=== Begin Enclosure ===
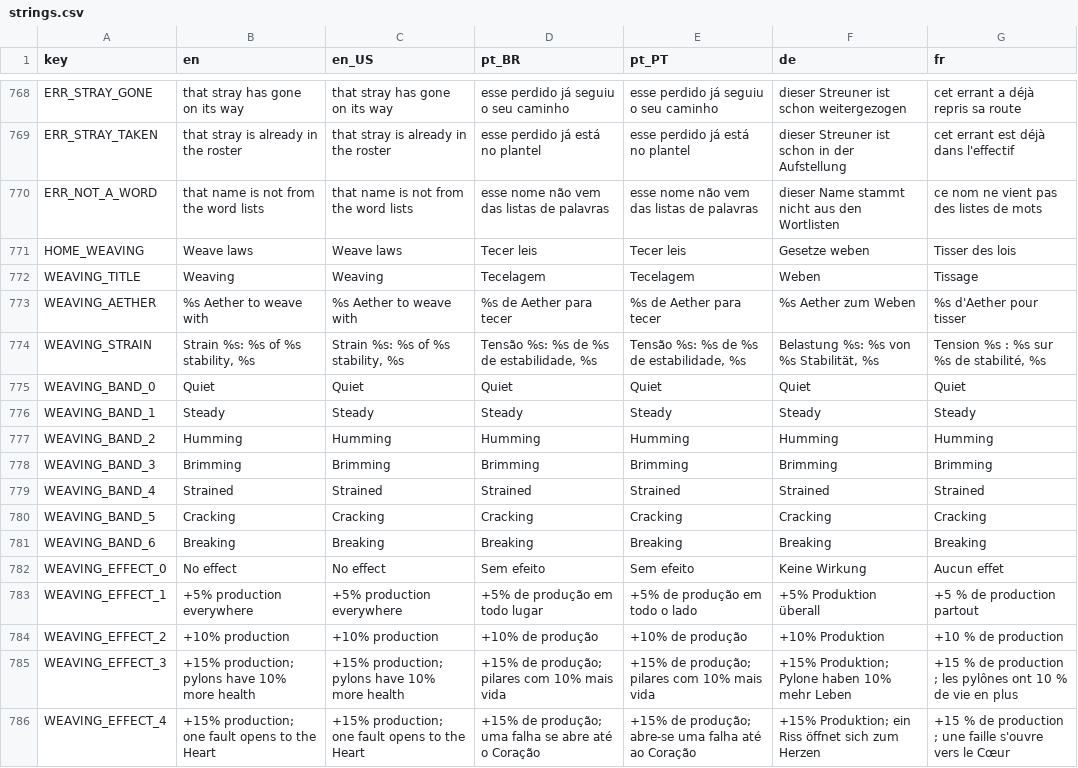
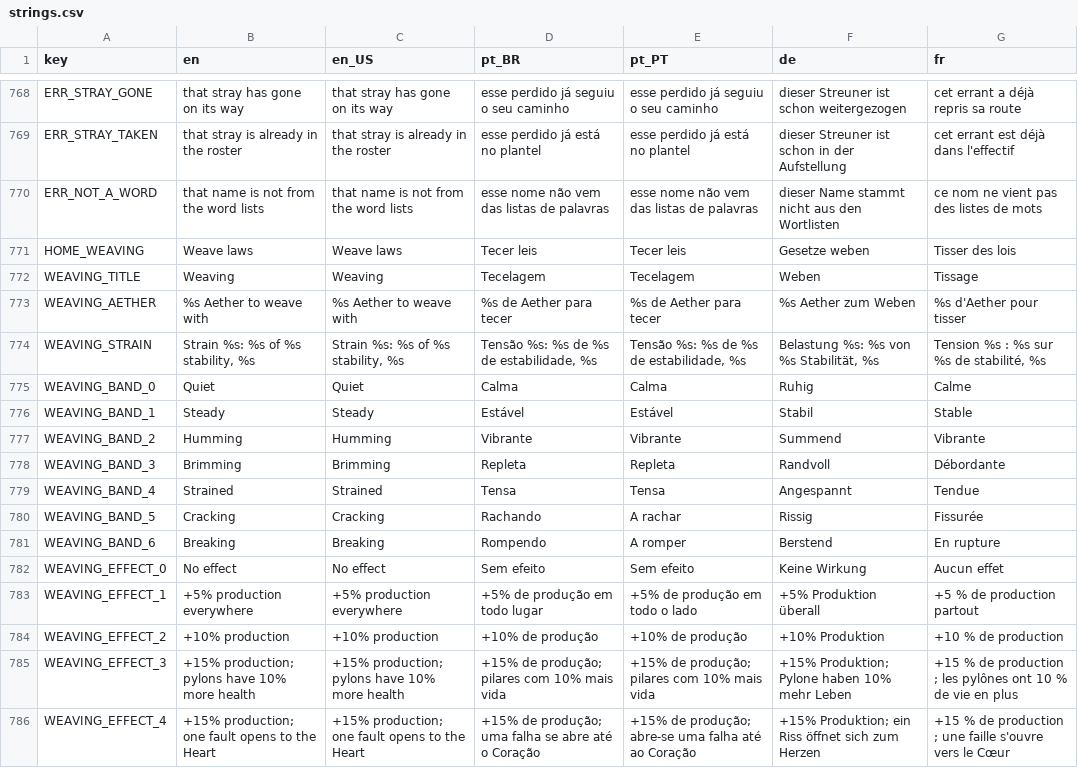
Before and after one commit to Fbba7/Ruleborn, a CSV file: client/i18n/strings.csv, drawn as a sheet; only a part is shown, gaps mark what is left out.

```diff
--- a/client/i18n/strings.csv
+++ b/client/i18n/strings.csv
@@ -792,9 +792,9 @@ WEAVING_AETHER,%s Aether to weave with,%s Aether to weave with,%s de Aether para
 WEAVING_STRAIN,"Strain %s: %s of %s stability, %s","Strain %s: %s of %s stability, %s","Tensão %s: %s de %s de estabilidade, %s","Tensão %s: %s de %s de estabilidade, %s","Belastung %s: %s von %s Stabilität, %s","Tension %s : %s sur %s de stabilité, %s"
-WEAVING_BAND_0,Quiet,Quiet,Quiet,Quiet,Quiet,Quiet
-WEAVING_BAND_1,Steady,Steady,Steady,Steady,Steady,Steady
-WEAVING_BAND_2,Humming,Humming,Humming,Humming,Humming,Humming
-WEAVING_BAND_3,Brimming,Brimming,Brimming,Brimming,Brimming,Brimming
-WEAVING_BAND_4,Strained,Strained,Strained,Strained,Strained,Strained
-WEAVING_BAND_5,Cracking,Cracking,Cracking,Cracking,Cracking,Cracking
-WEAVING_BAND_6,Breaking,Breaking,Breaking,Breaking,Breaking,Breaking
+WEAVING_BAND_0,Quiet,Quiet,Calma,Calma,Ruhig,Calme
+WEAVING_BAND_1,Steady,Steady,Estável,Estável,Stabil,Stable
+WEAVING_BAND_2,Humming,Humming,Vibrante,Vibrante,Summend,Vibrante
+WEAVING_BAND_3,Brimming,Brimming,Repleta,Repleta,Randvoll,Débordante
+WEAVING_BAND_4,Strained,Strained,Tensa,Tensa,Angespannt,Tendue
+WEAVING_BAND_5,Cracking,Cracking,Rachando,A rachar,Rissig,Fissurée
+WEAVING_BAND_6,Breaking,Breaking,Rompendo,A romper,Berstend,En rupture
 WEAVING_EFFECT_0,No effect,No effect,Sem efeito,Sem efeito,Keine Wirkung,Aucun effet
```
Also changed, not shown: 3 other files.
=== End Enclosure ===
**What needs to be done**
Retype every entry exactly, but keep the pictures out of your copy.

**Written reply**
Before and after one commit to Fbba7/Ruleborn, a CSV file: client/i18n/strings.csv, drawn as a sheet; only a part is shown, gaps mark what is left out.

```diff
--- a/client/i18n/strings.csv
+++ b/client/i18n/strings.csv
@@ -792,9 +792,9 @@ WEAVING_AETHER,%s Aether to weave with,%s Aether to weave with,%s de Aether para
 WEAVING_STRAIN,"Strain %s: %s of %s stability, %s","Strain %s: %s of %s stability, %s","Tensão %s: %s de %s de estabilidade, %s","Tensão %s: %s de %s de estabilidade, %s","Belastung %s: %s von %s Stabilität, %s","Tension %s : %s sur %s de stabilité, %s"
-WEAVING_BAND_0,Quiet,Quiet,Quiet,Quiet,Quiet,Quiet
-WEAVING_BAND_1,Steady,Steady,Steady,Steady,Steady,Steady
-WEAVING_BAND_2,Humming,Humming,Humming,Humming,Humming,Humming
-WEAVING_BAND_3,Brimming,Brimming,Brimming,Brimming,Brimming,Brimming
-WEAVING_BAND_4,Strained,Strained,Strained,Strained,Strained,Strained
-WEAVING_BAND_5,Cracking,Cracking,Cracking,Cracking,Cracking,Cracking
-WEAVING_BAND_6,Breaking,Breaking,Breaking,Breaking,Breaking,Breaking
+WEAVING_BAND_0,Quiet,Quiet,Calma,Calma,Ruhig,Calme
+WEAVING_BAND_1,Steady,Steady,Estável,Estável,Stabil,Stable
+WEAVING_BAND_2,Humming,Humming,Vibrante,Vibrante,Summend,Vibrante
+WEAVING_BAND_3,Brimming,Brimming,Repleta,Repleta,Randvoll,Débordante
+WEAVING_BAND_4,Strained,Strained,Tensa,Tensa,Angespannt,Tendue
+WEAVING_BAND_5,Cracking,Cracking,Rachando,A rachar,Rissig,Fissurée
+WEAVING_BAND_6,Breaking,Breaking,Rompendo,A romper,Berstend,En rupture
 WEAVING_EFFECT_0,No effect,No effect,Sem efeito,Sem efeito,Keine Wirkung,Aucun effet
```
Also changed, not shown: 3 other files.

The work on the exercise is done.